▶ _What to do_
Using the data below, work out how many of its lines contain "draft", and give that number with nothing added.

[[ Records shown open ]]

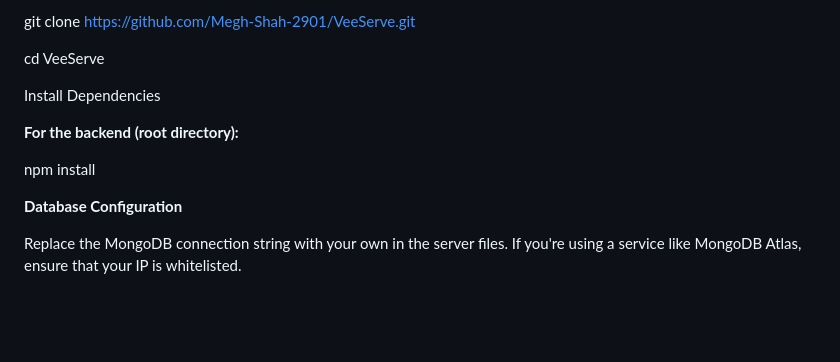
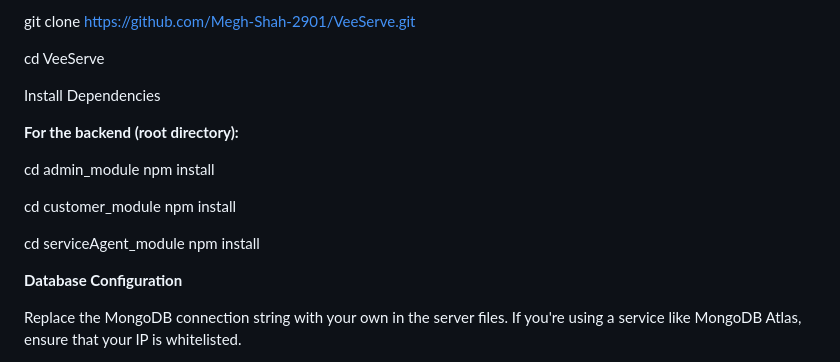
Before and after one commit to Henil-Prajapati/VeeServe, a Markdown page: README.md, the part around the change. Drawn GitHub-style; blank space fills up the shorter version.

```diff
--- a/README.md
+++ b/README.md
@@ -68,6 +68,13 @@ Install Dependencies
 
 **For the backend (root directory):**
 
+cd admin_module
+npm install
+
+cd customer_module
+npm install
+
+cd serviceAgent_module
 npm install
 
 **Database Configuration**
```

[[ Records shown closed ]]
[[ Records shown open ]]

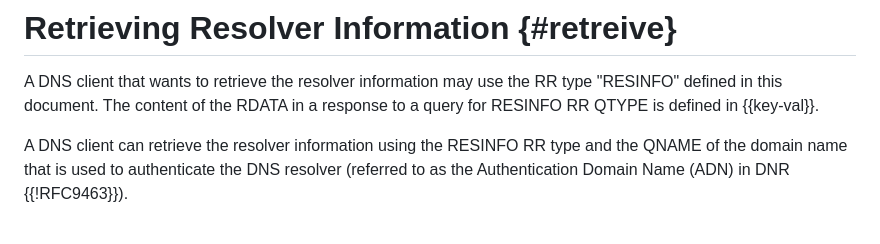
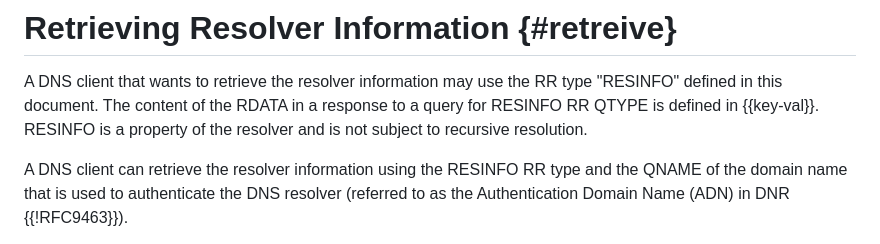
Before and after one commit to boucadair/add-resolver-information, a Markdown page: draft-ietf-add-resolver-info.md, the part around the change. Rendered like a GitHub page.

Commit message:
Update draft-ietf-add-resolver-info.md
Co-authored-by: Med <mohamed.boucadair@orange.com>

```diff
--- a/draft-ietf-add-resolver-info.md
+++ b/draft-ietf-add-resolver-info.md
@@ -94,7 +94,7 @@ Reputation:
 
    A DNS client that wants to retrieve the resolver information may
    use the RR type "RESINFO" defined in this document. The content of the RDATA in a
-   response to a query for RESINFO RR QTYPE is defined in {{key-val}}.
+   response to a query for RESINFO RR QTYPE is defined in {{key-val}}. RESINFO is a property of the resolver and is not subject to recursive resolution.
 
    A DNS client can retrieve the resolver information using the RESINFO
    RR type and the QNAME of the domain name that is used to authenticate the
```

[[ Records shown closed ]]

▶ _Answer for the task_
4